Just when you thought everyone had forgotten about the final Jane Austen Mystery Fiver – the still-missing British £5 note engraved with a tiny portrait of Our Jane – comes word that a copycat engraver may be out there muddying the waters.
You will recall that, late last year, Graham Short, an artist specializing in tiny engravings, embellished four £5 notes with Austen portraits and quotes and then secretly released the notes into the vast sea of British currency. By now, three of the four have been found, but one is still out there somewhere. The press speculates, based on the prices of Short’s past work, that the Austen notes in this Regency Roald Dahl story could be worth as much as £50,000.
Given the hysterical excitement that greeted this stunt, perhaps it was inevitable that a prankster would decide to mess with our collective heads. And so it was that last week, a businesswoman in the Leicestershire town where the missing fiver was originally spent happened across what she thought was the elusive quarry.
Winston Churchill £5 note? Check. Tiny portrait of Austen right there next to Big Ben? Check. Quote from Pride and Prejudice? Um – nope. Instead of Elizabeth Bennet’s immortal words “I hope I never ridicule what is wise or good,” a rather more prosaic sentiment encircled Tiny Jane: “Look for serial number AL22171910.”
What this means is anyone’s guess. Is this the serial number of a different bill destined to play a role in some new literary scavenger hunt? Is it a strangely opaque advertising ploy? Is it even a real serial number?

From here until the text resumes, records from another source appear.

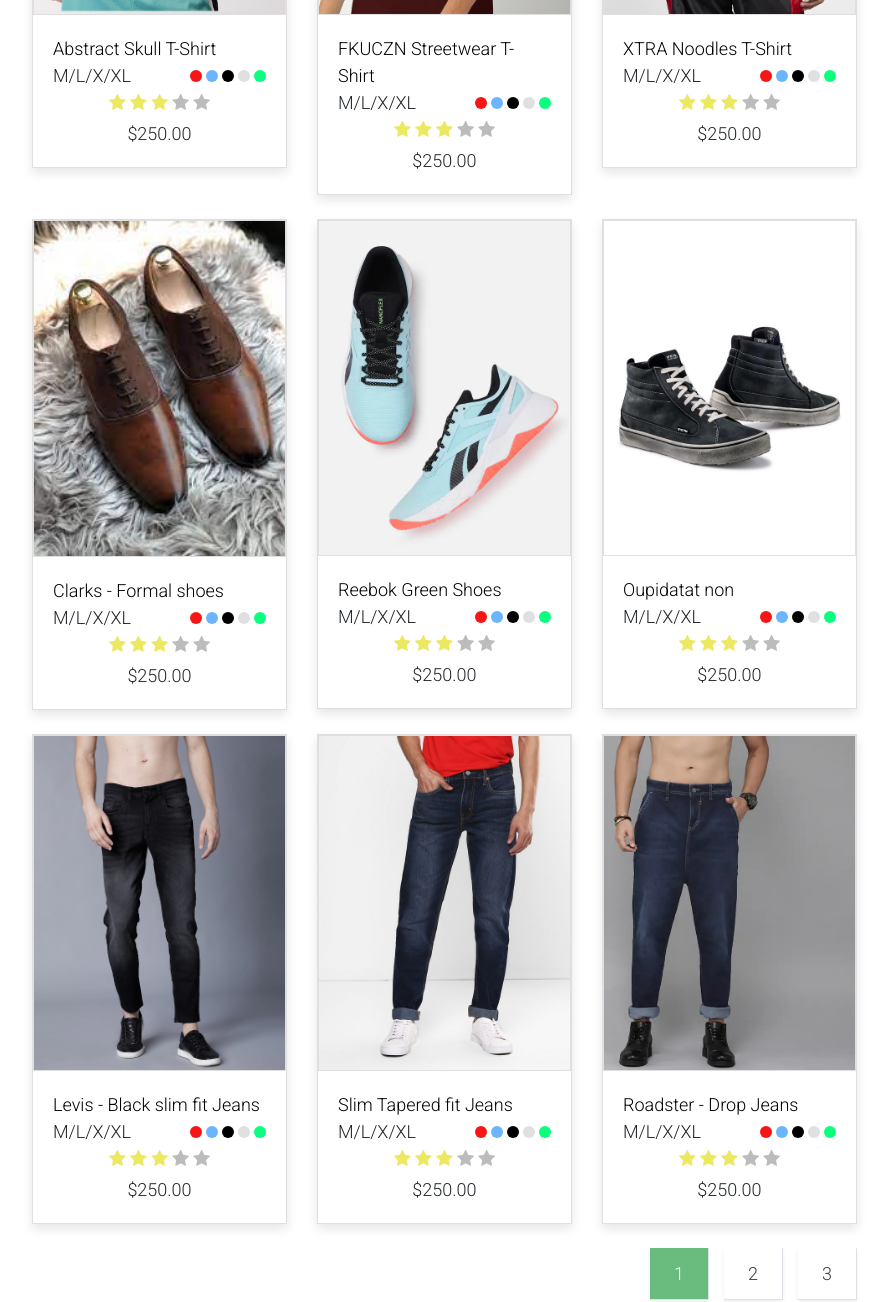
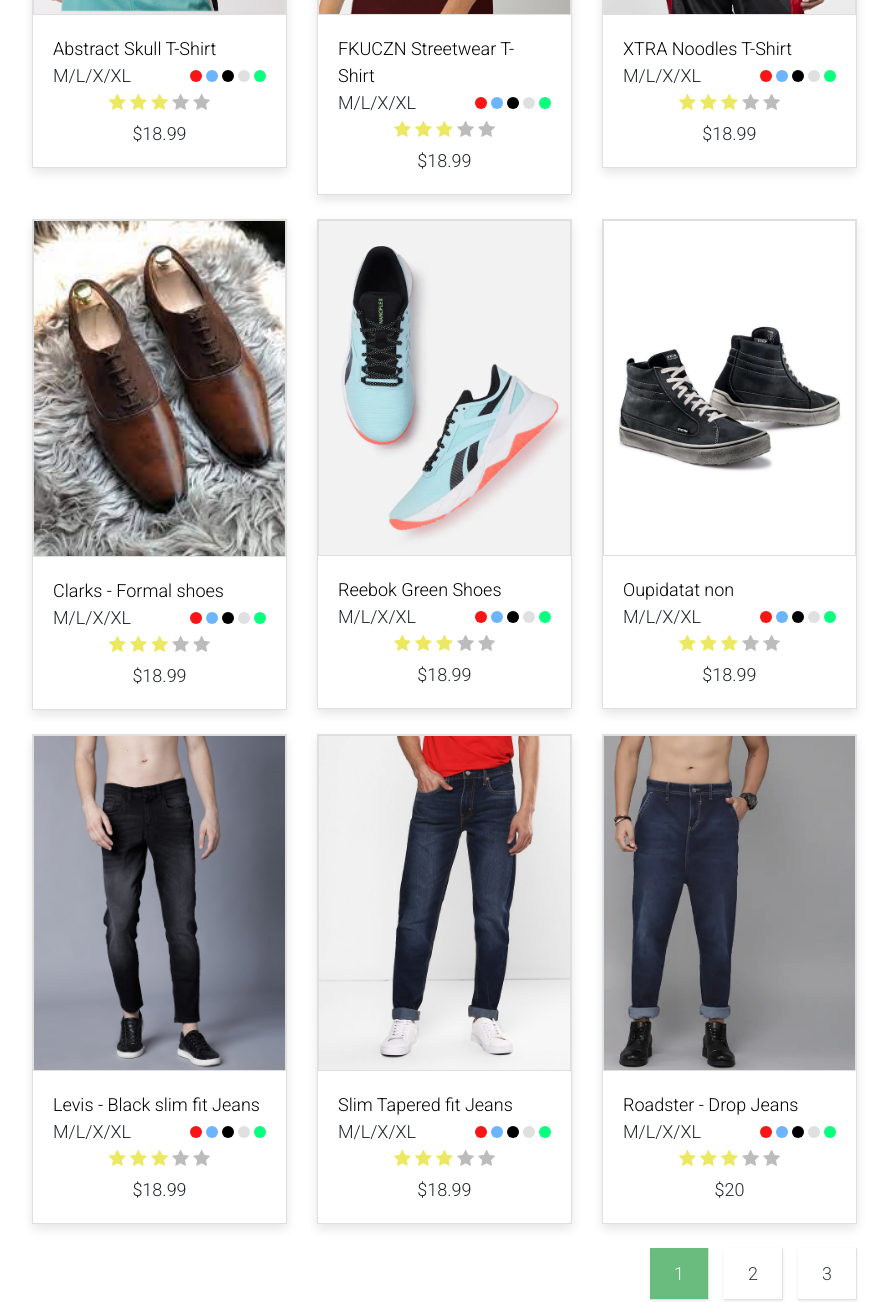
Before and after one commit to AmanPatwa/E-commerce-template, a plain HTML site: page shop.html in a window 1280 px wide. Shown: the part 540-1842 px from the top of the page, without its empty margins (338-1226 px from the left). Drawn offline with nearby package versions, Linux system fonts and the light colour scheme.

Commit message:
price drop

```diff
--- a/shop.html
+++ b/shop.html
@@ -198,7 +198,7 @@
                                         <i class="text-muted fa fa-star"></i>
                                     </li>
                                 </ul>
-                                <p class="text-center mb-0">$250.00</p>
+                                <p class="text-center mb-0">$18.99</p>
                             </div>
                         </div>
                     </div>
@@ -235,7 +235,7 @@
                                         <i class="text-muted fa fa-star"></i>
                                     </li>
                                 </ul>
-                                <p class="text-center mb-0">$250.00</p>
+                                <p class="text-center mb-0">$18.99</p>
                             </div>
                         </div>
                     </div>
@@ -272,7 +272,7 @@
                                         <i class="text-muted fa fa-star"></i>
                                     </li>
                                 </ul>
-                                <p class="text-center mb-0">$250.00</p>
+                                <p class="text-center mb-0">$18.99</p>
                             </div>
                         </div>
                     </div>
@@ -309,7 +309,7 @@
                                         <i class="text-muted fa fa-star"></i>
                                     </li>
                                 </ul>
-                                <p class="text-center mb-0">$250.00</p>
+                                <p class="text-center mb-0">$18.99</p>
                             </div>
                         </div>
                     </div>
@@ -346,7 +346,7 @@
                                         <i class="text-muted fa fa-star"></i>
                                     </li>
                                 </ul>
-                                <p class="text-center mb-0">$250.00</p>
+                                <p class="text-center mb-0">$18.99</p>
                             </div>
                         </div>
                     </div>
@@ -383,7 +383,7 @@
                                         <i class="text-muted fa fa-star"></i>
                                     </li>
                                 </ul>
-                                <p class="text-center mb-0">$250.00</p>
+                                <p class="text-center mb-0">$18.99</p>
                             </div>
                         </div>
                     </div>
@@ -420,7 +420,7 @@
                                         <i class="text-muted fa fa-star"></i>
                                     </li>
                                 </ul>
-                                <p class="text-center mb-0">$250.00</p>
+                                <p class="text-center mb-0">$18.99</p>
                             </div>
                         </div>
                     </div>
@@ -457,7 +457,7 @@
                                         <i class="text-muted fa fa-star"></i>
                                     </li>
                                 </ul>
-                                <p class="text-center mb-0">$250.00</p>
+                                <p class="text-center mb-0">$18.99</p>
                             </div>
                         </div>
                     </div>
@@ -494,7 +494,7 @@
                                         <i class="text-muted fa fa-star"></i>
                                     </li>
                                 </ul>
-                                <p class="text-center mb-0">$250.00</p>
+                                <p class="text-center mb-0">$20</p>
                             </div>
                         </div>
                     </div>
```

It’s all starting to look less like a novel by Jane Austen and more like one by Agatha Christie.